Pax Christi Michigan
Ed. note: The following is a reflection first given in 2016 and reprinted recently on the author’s blog.
Twenty-eight years ago this very day, I made my way down a flight of church basement stairs – the longest walk I’ve ever taken – in order to save my life. Although I was confused and terrified, I knew that if I wanted to live I would have to embrace a new way of life that would require soul-shaking honesty, an unsparing personal inventory, and a willingness to make real amends. In short, if I wanted to recover from the disease that had me in its grip, everything would have to change, beginning with self-delusion and denial – a painful process that was devastating in its demands but, ultimately, liberating.
Walking into that church 28 years ago has everything to do with my walking into this church today.
When I was asked to speak about white silence a couple of months ago, I wanted to say no.

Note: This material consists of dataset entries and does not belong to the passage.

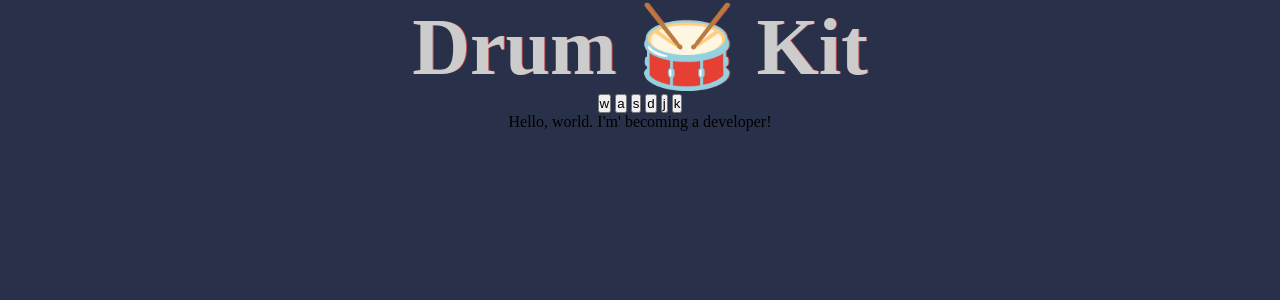
Repository: doncsar/yu-frontend-bootcamp
Page: 17-drumkit/index.html
The author's editor kept a copy of each file at every save. The page is drawn from the files as they stood at one save, then again after the next save.
The browser window is 1280 px wide. The pictures show the whole page.

Above is the page before, as saved 2024-01-24 07:01:31.

After the next save:
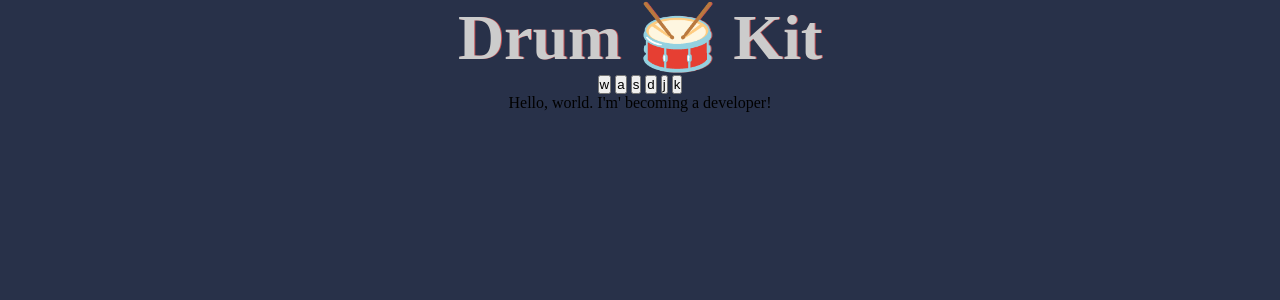
Saved 12 s later.
--- a/17-drumkit/style.css
+++ b/17-drumkit/style.css
@@ -12,5 +12,5 @@ body {
 h1 {
    color: #CCC;
    text-shadow: 1px 0px #c35151;
-   font-size: 5rem;
+   font-size: 4rem;
 }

Quite honestly, I would rather speak about almost anything else – the peril of nuclear weapons, the water crisis in Detroit, spiritual activism – anything that would keep me swaddled in my soft cocoon of white comfort. Anything that would allow me to remain in that safe place from which I can project a sense of control and competency, even when discussing, as I often do, the racism that undergirds virtually every injustice that exists in our world. Anything that would ward off that white-girl-fear-of-being- judged fragility that comes up when things get too personal.
It’s one thing to talk about structural racism as a teacher or about the institutional racism driving water shutoffs as an activist or about white privilege as a friend in private conversations with mentors, Black and white, but it’s another thing to stand in front of a church and speak with rigorous honesty from my own lived experience.

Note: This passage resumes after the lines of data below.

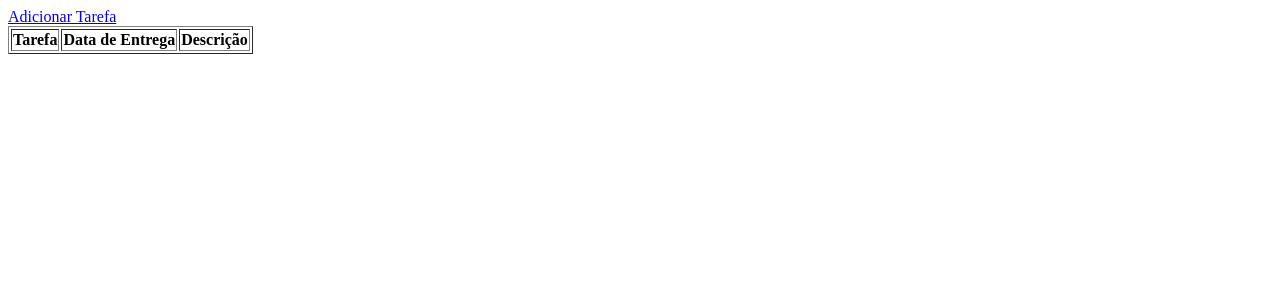
Repository: sophiaks/CRUD
Page: http://localhost/Projeto1/Views/lista.jsp
The author's editor kept a copy of each file at every save. The page is drawn from the files as they stood at one save, then again after the next save.
The browser window is 1280 px wide. The pictures show the whole page.
The page is served by Tomcat 9. Nobody is signed in. The application's start-up code is not run. Queries for data that is not in the repository find no rows.

Above is the page before, as saved 2020-09-23 18:33:12.

After the next save:
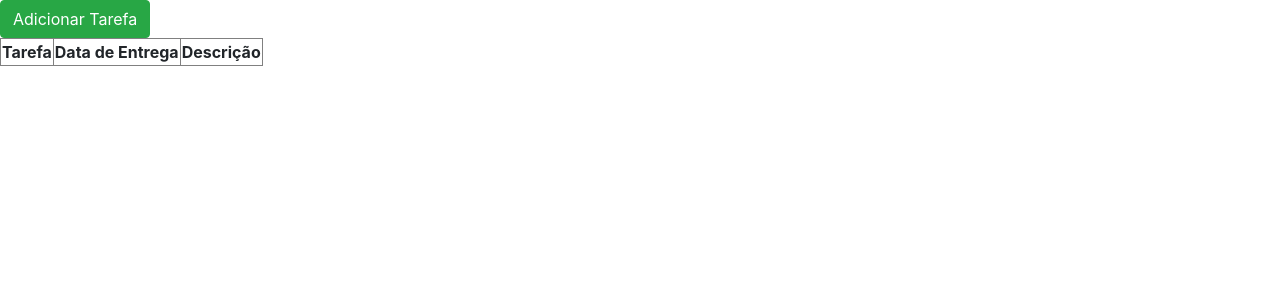
Saved 26 s later.
--- a/WorkspaceP1/Projeto1/WebContent/Views/lista.jsp
+++ b/WorkspaceP1/Projeto1/WebContent/Views/lista.jsp
@@ -10,6 +10,7 @@
 <meta http-equiv="X-UA-Compatible" content="IE=edge">
 <meta name="viewport" content="width=device-width, initial-scale=1">
 <title>Lista de Tarefas</title>
+<link href="<c:url value="/bootstrap/css/bootstrap.min.css"/>" rel="stylesheet">
 </head>
 <body>
 	<jsp:useBean id="dao" class="br.edu.insper.DAO"/>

The discomfort, the real dis-ease, that I felt when I was asked to offer a reflection on a subject that I and all white folks know all too well serves as evidence that white silence is a real thing. My own dis-ease also reveals the distance I have yet to go in my own journey of recovery from racism.
The dis-ease I feel at this moment is not much different in terms of its severity than the dis-ease I experienced 28 years ago when I walked down those church stairs. The shame, the sadness, the confusion, the wanting to get it right but not knowing how, and, most of all, the inner knowledge that delusion and denial and cowardice and a resistance to vulnerability are at the heart of this dis-ease, a dis-ease that thrives on deep denial and an adherence to secrecy that keeps us locked in sanctuaries of silence…